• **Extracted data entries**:
>>>
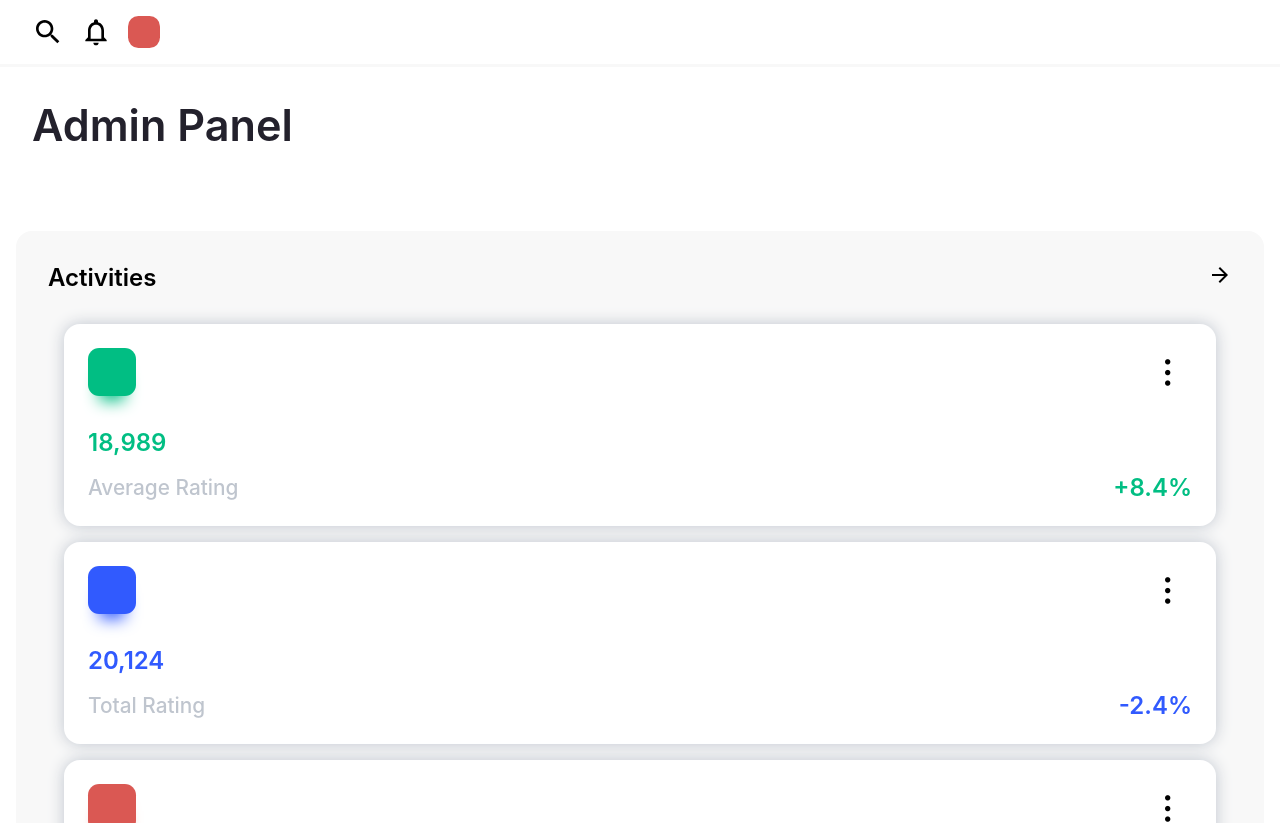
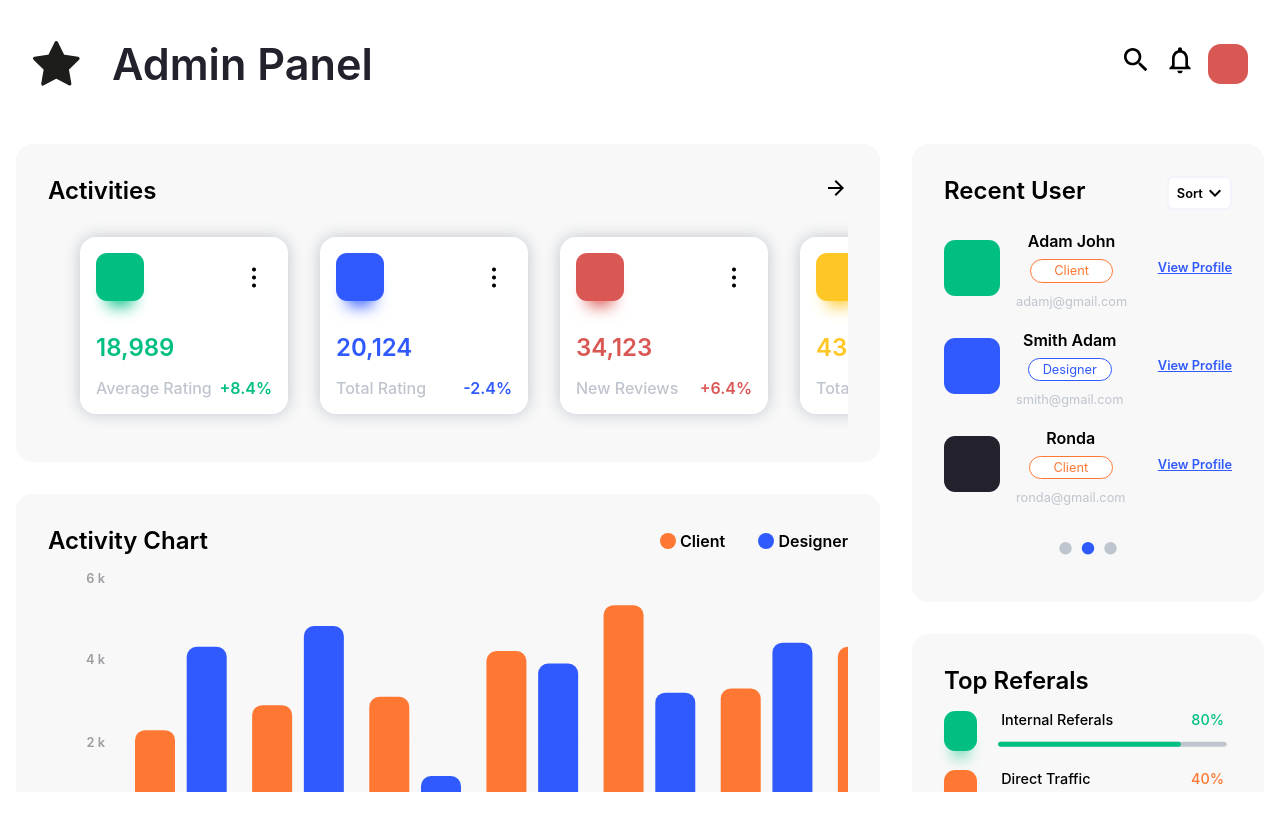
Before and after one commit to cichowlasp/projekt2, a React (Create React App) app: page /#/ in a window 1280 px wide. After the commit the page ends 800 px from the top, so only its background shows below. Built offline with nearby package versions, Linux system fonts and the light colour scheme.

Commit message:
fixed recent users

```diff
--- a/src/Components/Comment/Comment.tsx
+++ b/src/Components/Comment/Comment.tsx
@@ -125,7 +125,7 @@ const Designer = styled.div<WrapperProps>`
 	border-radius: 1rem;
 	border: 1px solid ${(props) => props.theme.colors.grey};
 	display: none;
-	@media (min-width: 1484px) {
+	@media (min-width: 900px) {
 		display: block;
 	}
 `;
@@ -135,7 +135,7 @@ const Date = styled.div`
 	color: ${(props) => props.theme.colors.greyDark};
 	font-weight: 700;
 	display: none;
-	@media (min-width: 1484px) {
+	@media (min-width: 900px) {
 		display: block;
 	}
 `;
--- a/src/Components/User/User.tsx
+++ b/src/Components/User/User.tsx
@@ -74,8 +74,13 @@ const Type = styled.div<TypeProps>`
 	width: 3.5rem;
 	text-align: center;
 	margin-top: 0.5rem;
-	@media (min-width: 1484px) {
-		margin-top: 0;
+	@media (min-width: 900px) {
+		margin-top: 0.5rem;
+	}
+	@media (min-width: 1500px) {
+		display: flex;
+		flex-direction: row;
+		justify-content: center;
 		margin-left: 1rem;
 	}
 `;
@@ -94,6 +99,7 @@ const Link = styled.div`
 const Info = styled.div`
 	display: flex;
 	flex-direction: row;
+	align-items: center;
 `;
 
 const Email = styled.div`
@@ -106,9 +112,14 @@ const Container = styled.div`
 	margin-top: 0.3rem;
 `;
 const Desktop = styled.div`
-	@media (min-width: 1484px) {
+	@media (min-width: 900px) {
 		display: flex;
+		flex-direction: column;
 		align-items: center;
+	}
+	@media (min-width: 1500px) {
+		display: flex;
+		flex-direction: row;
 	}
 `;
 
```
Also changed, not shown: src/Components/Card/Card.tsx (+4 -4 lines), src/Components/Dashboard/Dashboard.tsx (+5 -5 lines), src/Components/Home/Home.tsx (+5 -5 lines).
<<<
>>>
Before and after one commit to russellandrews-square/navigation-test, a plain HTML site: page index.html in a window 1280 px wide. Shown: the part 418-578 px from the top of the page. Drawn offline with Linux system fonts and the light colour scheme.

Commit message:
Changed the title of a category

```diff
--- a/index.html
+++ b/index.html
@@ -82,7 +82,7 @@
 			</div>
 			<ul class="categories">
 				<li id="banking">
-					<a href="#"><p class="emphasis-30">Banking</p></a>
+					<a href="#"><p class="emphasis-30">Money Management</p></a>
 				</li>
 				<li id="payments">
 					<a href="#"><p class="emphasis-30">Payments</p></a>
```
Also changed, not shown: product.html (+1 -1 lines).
<<<
>>>
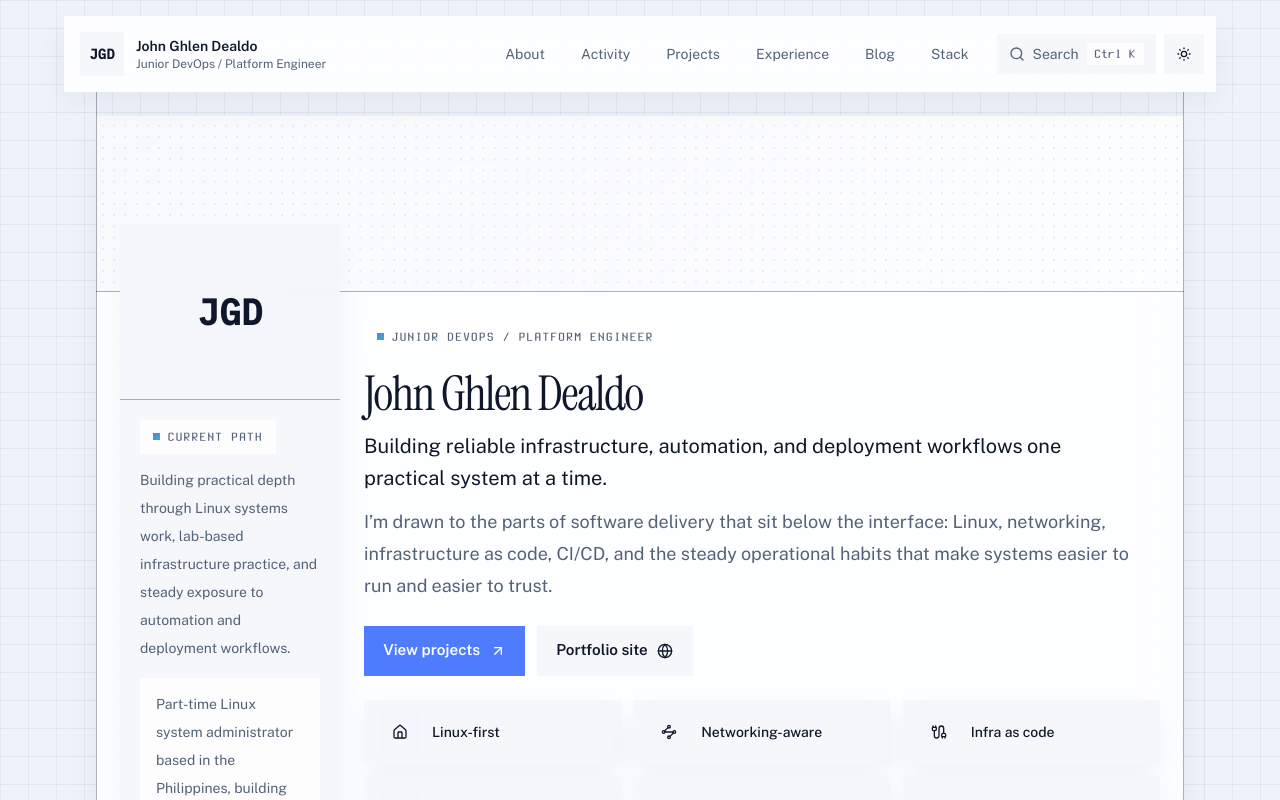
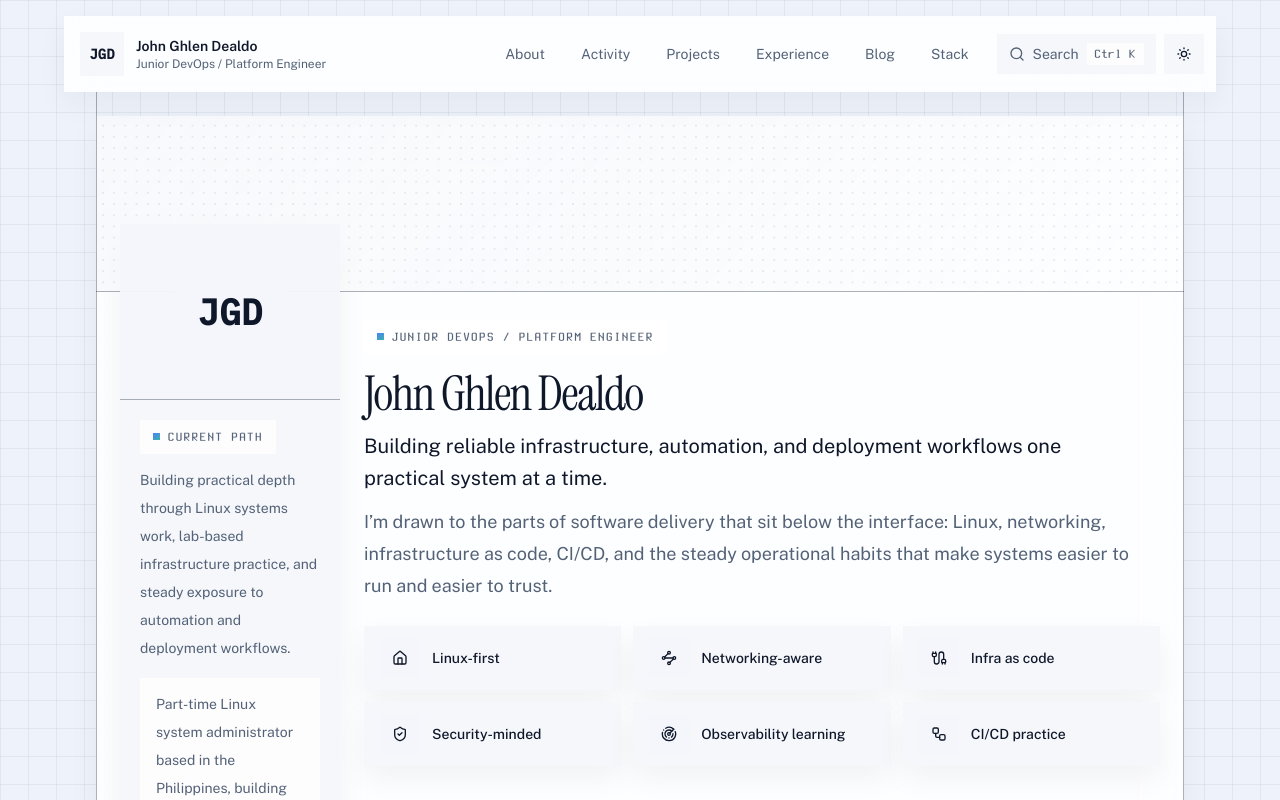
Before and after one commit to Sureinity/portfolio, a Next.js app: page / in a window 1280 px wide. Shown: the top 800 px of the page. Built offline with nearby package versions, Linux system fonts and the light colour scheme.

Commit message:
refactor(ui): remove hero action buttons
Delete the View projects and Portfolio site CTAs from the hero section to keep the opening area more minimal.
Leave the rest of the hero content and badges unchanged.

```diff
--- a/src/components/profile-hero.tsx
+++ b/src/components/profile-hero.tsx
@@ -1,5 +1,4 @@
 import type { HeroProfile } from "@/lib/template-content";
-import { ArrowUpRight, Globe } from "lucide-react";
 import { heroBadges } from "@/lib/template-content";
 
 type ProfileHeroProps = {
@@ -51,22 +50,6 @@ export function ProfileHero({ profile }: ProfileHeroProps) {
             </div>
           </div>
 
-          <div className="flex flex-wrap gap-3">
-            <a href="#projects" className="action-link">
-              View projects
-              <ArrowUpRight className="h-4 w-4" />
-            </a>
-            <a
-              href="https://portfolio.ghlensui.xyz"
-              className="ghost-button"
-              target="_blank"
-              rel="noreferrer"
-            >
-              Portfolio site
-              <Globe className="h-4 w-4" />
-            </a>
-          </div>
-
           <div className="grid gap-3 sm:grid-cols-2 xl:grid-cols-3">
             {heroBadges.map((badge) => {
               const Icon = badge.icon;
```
<<<
• **PROMPT**:
For each line above that holds the string "align", provide a copy of that line.

• **OUTPUT**:
 	text-align: center;
+	align-items: center;
 		align-items: center;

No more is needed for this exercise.